Narrow-row corn production in Minnesota

Quick facts

  • Corn grain yield increases of up to 7 to 9 percent have occurred in 20-inch rows when directly compared to 30-inch rows. However, yield increases with narrow rows have not always occurred.

  • The economically optimal plant population for corn is similar among row widths.

  • Little evidence suggests row width should influence decisions about hybrid selection.

  • Farm business management records indicate that average corn grain yield with 19- to 25-inch rows was 0, 5 and 16 percent greater than 26- to 32-inch rows in southern, west-central and northwest Minnesota, respectively.
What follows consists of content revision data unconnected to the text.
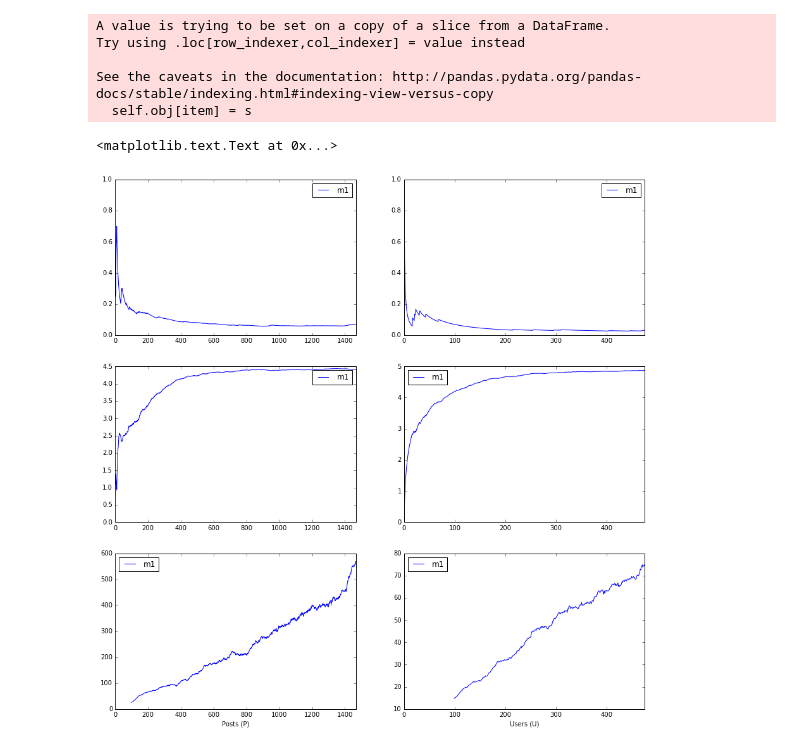
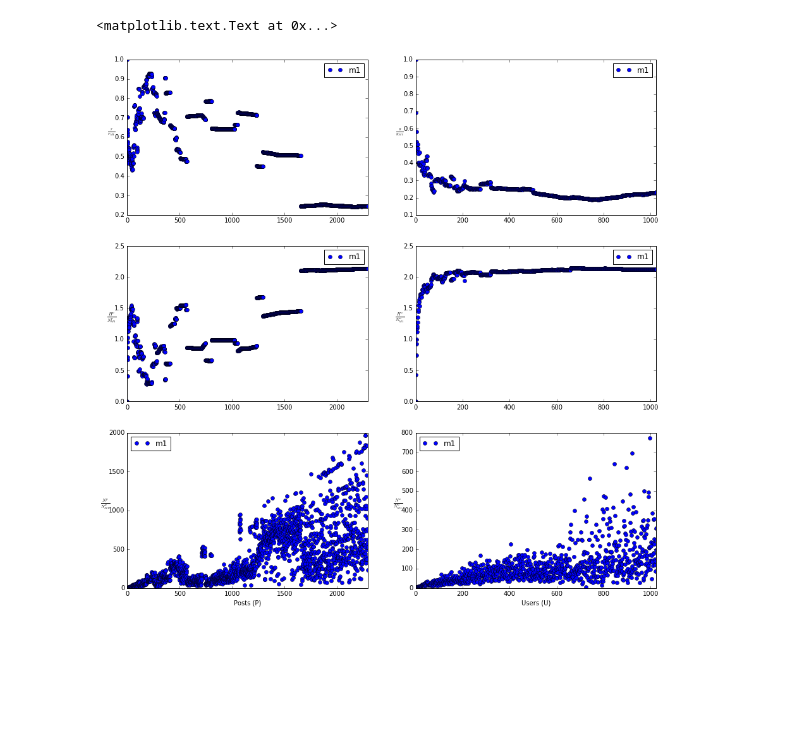
Before and after one commit to danjamker/DiffusionSimulation, a Jupyter notebook: notebook/visualize-diffusion.ipynb, the cells around one changed output. Cells and saved outputs as stored; diff of their text form; code cells hidden in the pictures; blank space fills up the shorter version.

Commit message:
Reverting to pandas new api

```diff
--- a/notebook/visualize-diffusion.ipynb
+++ b/notebook/visualize-diffusion.ipynb
@@ -9,7 +9,7 @@ import pandas as pd
 import json
 from pprint import pprint
 
-with open('./../output/geo-ino-1/part-00000') as data_file:
+with open('/Users/danielkershaw/PycharmProjects/DiffusionSimulation/output/twitter-geo-innovation') as data_file:
     data = json.load(data_file)
 
 result_act = pd.read_json(data["result_act"])
@@ -35,57 +35,52 @@ def rowRatio(data):
     }
     return pd.Series(d)
 
 usagedominance = result_act[["usagedominance"]]
 usagedominance.columns = ['m1']
 
-plt = usagedominance.plot(ax=axes[0,0])
-plt.set_xlabel('')
-# plt.set_ylabel(r'$\frac{r}{r_{M1}}$', rotation=0)
+plts = usagedominance.plot(ax=axes[0,0], style='o')
+plts.set_xlabel('')
+plts.set_ylabel(r'$\frac{r}{r_{M1}}$', rotation=0)
 
 userusagedominance = result_user[["userusagedominance"]]
 userusagedominance.columns = ['m1']
 # userusagedominance = userusagedominance.apply(rowRatio,1)
 
-plt = userusagedominance.plot(ax=axes[0,1])
-plt.set_xlabel('')
-# plt.set_ylabel(r'$\frac{g}{g_{M1}}$', rotation=0)
+plts = userusagedominance.plot(ax=axes[0,1], style='o')
+plts.set_xlabel('')
+plts.set_ylabel(r'$\frac{g}{g_{M1}}$', rotation=0)
 
 usageEntorpy = result_act[["usageEntorpy"]]
 usageEntorpy.columns = ['m1']
 # usageEntorpy = usageEntorpy.apply(rowRatio,1)
 
-plt = usageEntorpy.plot(ax=axes[1,0])
-plt.set_xlabel('')
-# # plt.set_ylabel(r'$\frac{H^p}{N_{M1}^p}$', rotation=0)
+plts = usageEntorpy.plot(ax=axes[1,0], style='o')
+plts.set_xlabel('')
+plts.set_ylabel(r'$\frac{H^p}{N_{M1}^p}$', rotation=0)
 
 userUsageEntorpy = result_user[["userUsageEntorpy"]]
 userUsageEntorpy.columns = ['m1']
 # userUsageEntorpy = userUsageEntorpy.apply(rowRatio,1)
 
-plt = userUsageEntorpy.plot(ax=axes[1,1])
-plt.set_xlabel('')
-# # plt.set_ylabel(r'$\frac{H^u}{N_{M1}^u}$', rotation=0)
+plts = userUsageEntorpy.plot(ax=axes[1,1], style='o')
+plts.set_xlabel('')
+plts.set_ylabel(r'$\frac{H^u}{N_{M1}^u}$', rotation=0)
 
 ActivateionExposure = result_act[["ActivateionExposure"]]
 ActivateionExposure.columns = ['m1']
-ActivateionExposure.loc[:, 'm1'] = ActivateionExposure.loc[:, 'm1'].rolling(window=100,center=False).mean()
+# ActivateionExposure.loc[:, 'm1'] = ActivateionExposure.loc[:, 'm1'].rolling(window=100,center=False).mean()
 
-plt = ActivateionExposure.plot(ax=axes[2,0])
-plt.set_xlabel('Posts (P)')
-# # plt.set_ylabel(r'$\frac{N^p}{N_{M1}^p}$', rotation=0)
+plts = ActivateionExposure.plot(ax=axes[2,0], style='o')
+plts.set_xlabel('Posts (P)')
+plts.set_ylabel(r'$\frac{N^p}{N_{M1}^p}$', rotation=0)
 
 UserExposure = result_user[["UserExposure"]]
 UserExposure.columns = ['m1']
-UserExposure.loc[:, 'm1'] = UserExposure.loc[:, 'm1'].rolling(window=100,center=False).mean()
+# UserExposure.loc[:, 'm1'] = UserExposure.loc[:, 'm1'].rolling(window=100,center=False).mean()
 
-plt = UserExposure.plot(ax=axes[2,1])
-plt.set_xlabel('Users (U)')
-# # plt.set_ylabel(r'$\frac{N^u}{N_{M1}^u}$', rotation=0)
+plts = UserExposure.plot(ax=axes[2,1], style='o')
+plts.set_xlabel('Users (U)')
+plts.set_ylabel(r'$\frac{N^u}{N_{M1}^u}$', rotation=0)
 # %% [output]
-A value is trying to be set on a copy of a slice from a DataFrame.
-Try using .loc[row_indexer,col_indexer] = value instead
-
-See the caveats in the documentation: http://pandas.pydata.org/pandas-docs/stable/indexing.html#indexing-view-versus-copy
-  self.obj[item] = s
+<matplotlib.text.Text at 0x...>
-<matplotlib.text.Text at 0x...>
-[figure, old version]
+[figure, new version]
```
Also changed, not shown: 3 other files.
  • Corn producers reported virtually equal or lower average machinery costs for 19- to 25-inch rows, compared to 26- to 32-inch rows.

Producing corn in narrow rows can increase grain yield by as much as 7 to 9 percent in Minnesota. However, yield increases do not always occur.

Generally, the farther north the grower, the more likely that narrow rows will increase yields.

Analyzing farm financial records from Minnesota corn growers indicate higher average yields for 19- to 25-inch rows, compared to 26- to 32-inch rows, in west-central and northwest Minnesota. Results were inconsistent in southern Minnesota.

Records also reveal that average machinery costs were virtually equal or lower for growers planting corn in 19- to 25-inch rows, compared to 26- to 32-inch rows. 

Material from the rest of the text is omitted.